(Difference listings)
----------

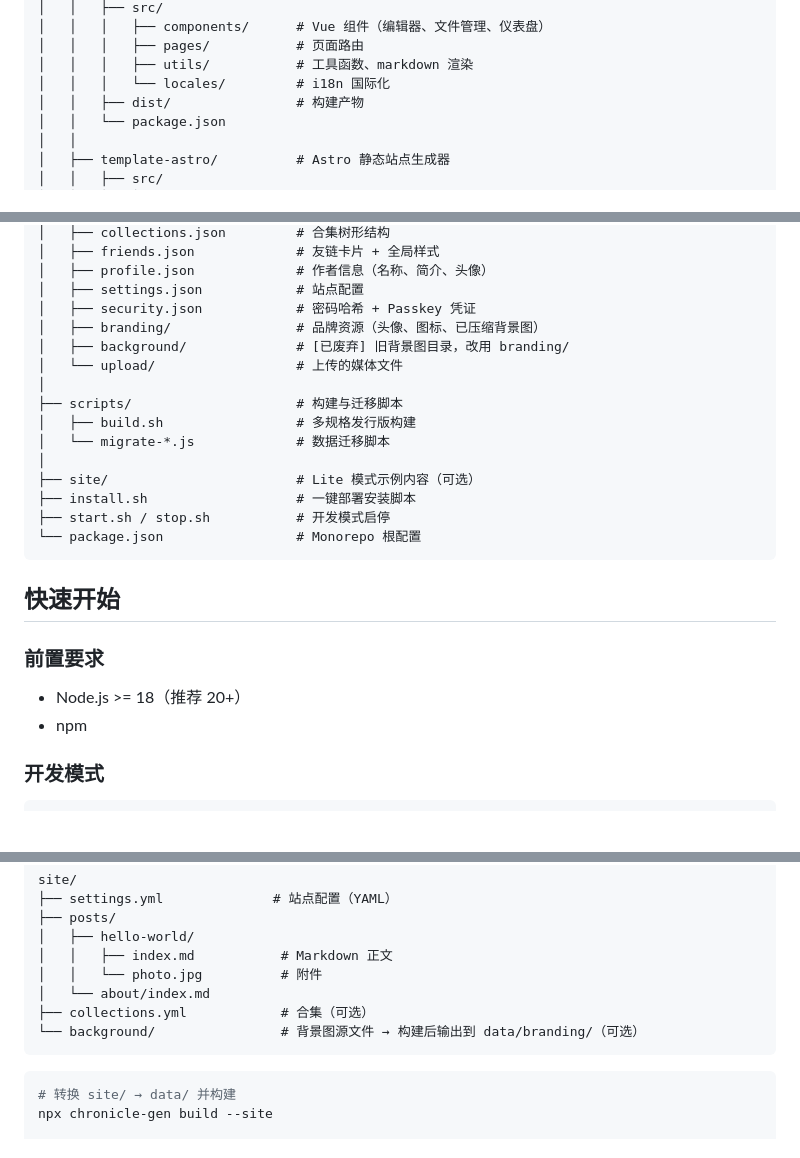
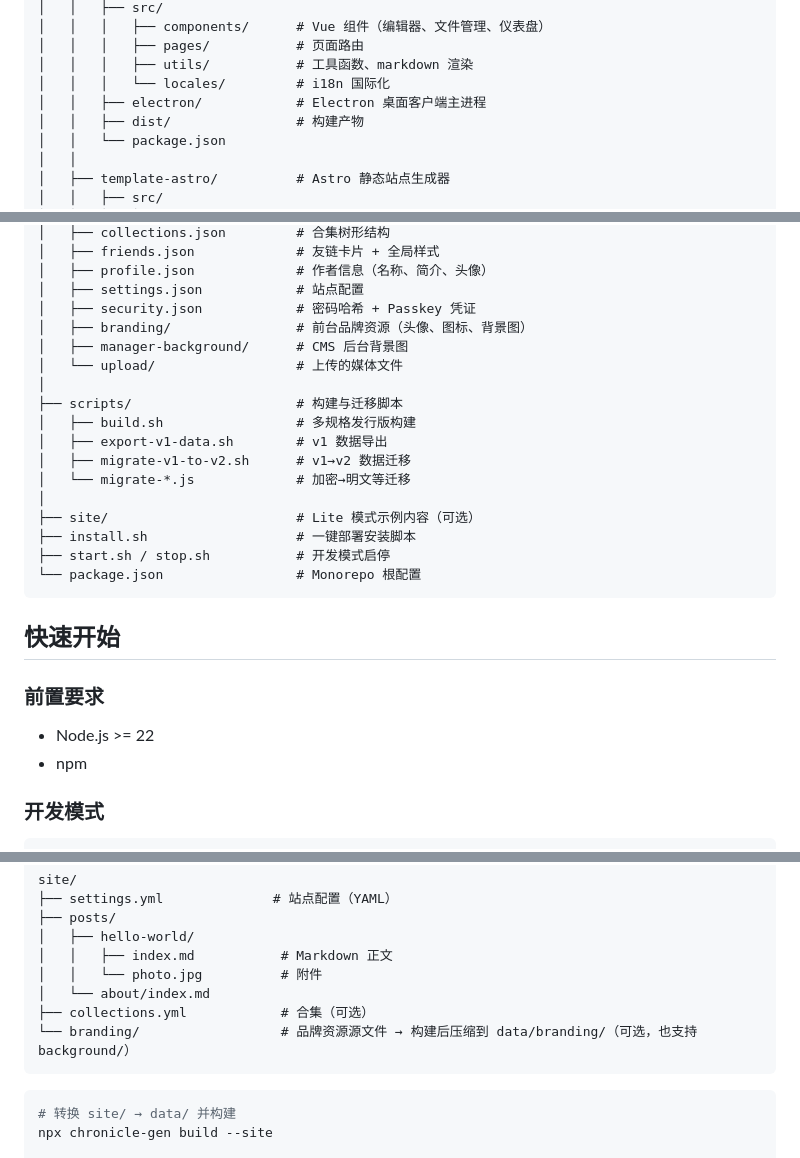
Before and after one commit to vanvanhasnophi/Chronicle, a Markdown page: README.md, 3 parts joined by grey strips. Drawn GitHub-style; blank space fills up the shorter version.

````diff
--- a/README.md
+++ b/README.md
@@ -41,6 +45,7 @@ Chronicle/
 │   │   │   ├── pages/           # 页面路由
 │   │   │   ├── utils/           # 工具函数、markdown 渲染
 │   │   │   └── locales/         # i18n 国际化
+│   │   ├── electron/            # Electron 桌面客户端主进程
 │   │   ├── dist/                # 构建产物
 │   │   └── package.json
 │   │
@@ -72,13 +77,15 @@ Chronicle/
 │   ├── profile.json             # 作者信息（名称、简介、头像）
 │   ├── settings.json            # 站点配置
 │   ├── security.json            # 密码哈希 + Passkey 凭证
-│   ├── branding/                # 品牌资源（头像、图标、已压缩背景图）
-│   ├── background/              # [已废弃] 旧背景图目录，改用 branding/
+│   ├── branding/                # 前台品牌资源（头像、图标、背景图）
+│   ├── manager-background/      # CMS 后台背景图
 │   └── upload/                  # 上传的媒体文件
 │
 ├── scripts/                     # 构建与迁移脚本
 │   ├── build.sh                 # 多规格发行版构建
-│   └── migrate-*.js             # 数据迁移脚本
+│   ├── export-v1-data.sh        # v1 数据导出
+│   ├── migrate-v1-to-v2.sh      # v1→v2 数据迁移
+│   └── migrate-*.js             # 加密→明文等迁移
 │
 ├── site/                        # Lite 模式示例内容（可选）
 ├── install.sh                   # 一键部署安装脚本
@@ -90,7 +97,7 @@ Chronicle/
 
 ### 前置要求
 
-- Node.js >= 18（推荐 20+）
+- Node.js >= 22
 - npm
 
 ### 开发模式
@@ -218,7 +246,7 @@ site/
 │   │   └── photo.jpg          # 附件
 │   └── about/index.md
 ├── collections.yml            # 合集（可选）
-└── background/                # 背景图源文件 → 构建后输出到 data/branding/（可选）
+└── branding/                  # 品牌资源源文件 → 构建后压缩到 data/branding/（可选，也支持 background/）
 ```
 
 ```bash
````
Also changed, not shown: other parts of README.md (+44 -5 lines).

----------

Aim of the exercise: Please set down each line of the data above exactly as written, without the pictures.

Reply to the task:
Before and after one commit to vanvanhasnophi/Chronicle, a Markdown page: README.md, 3 parts joined by grey strips. Drawn GitHub-style; blank space fills up the shorter version.

````diff
--- a/README.md
+++ b/README.md
@@ -41,6 +45,7 @@ Chronicle/
 │   │   │   ├── pages/           # 页面路由
 │   │   │   ├── utils/           # 工具函数、markdown 渲染
 │   │   │   └── locales/         # i18n 国际化
+│   │   ├── electron/            # Electron 桌面客户端主进程
 │   │   ├── dist/                # 构建产物
 │   │   └── package.json
 │   │
@@ -72,13 +77,15 @@ Chronicle/
 │   ├── profile.json             # 作者信息（名称、简介、头像）
 │   ├── settings.json            # 站点配置
 │   ├── security.json            # 密码哈希 + Passkey 凭证
-│   ├── branding/                # 品牌资源（头像、图标、已压缩背景图）
-│   ├── background/              # [已废弃] 旧背景图目录，改用 branding/
+│   ├── branding/                # 前台品牌资源（头像、图标、背景图）
+│   ├── manager-background/      # CMS 后台背景图
 │   └── upload/                  # 上传的媒体文件
 │
 ├── scripts/                     # 构建与迁移脚本
 │   ├── build.sh                 # 多规格发行版构建
-│   └── migrate-*.js             # 数据迁移脚本
+│   ├── export-v1-data.sh        # v1 数据导出
+│   ├── migrate-v1-to-v2.sh      # v1→v2 数据迁移
+│   └── migrate-*.js             # 加密→明文等迁移
 │
 ├── site/                        # Lite 模式示例内容（可选）
 ├── install.sh                   # 一键部署安装脚本
@@ -90,7 +97,7 @@ Chronicle/
 
 ### 前置要求
 
-- Node.js >= 18（推荐 20+）
+- Node.js >= 22
 - npm
 
 ### 开发模式
@@ -218,7 +246,7 @@ site/
 │   │   └── photo.jpg          # 附件
 │   └── about/index.md
 ├── collections.yml            # 合集（可选）
-└── background/                # 背景图源文件 → 构建后输出到 data/branding/（可选）
+└── branding/                  # 品牌资源源文件 → 构建后压缩到 data/branding/（可选，也支持 background/）
 ```
 
 ```bash
````
Also changed, not shown: other parts of README.md (+44 -5 lines).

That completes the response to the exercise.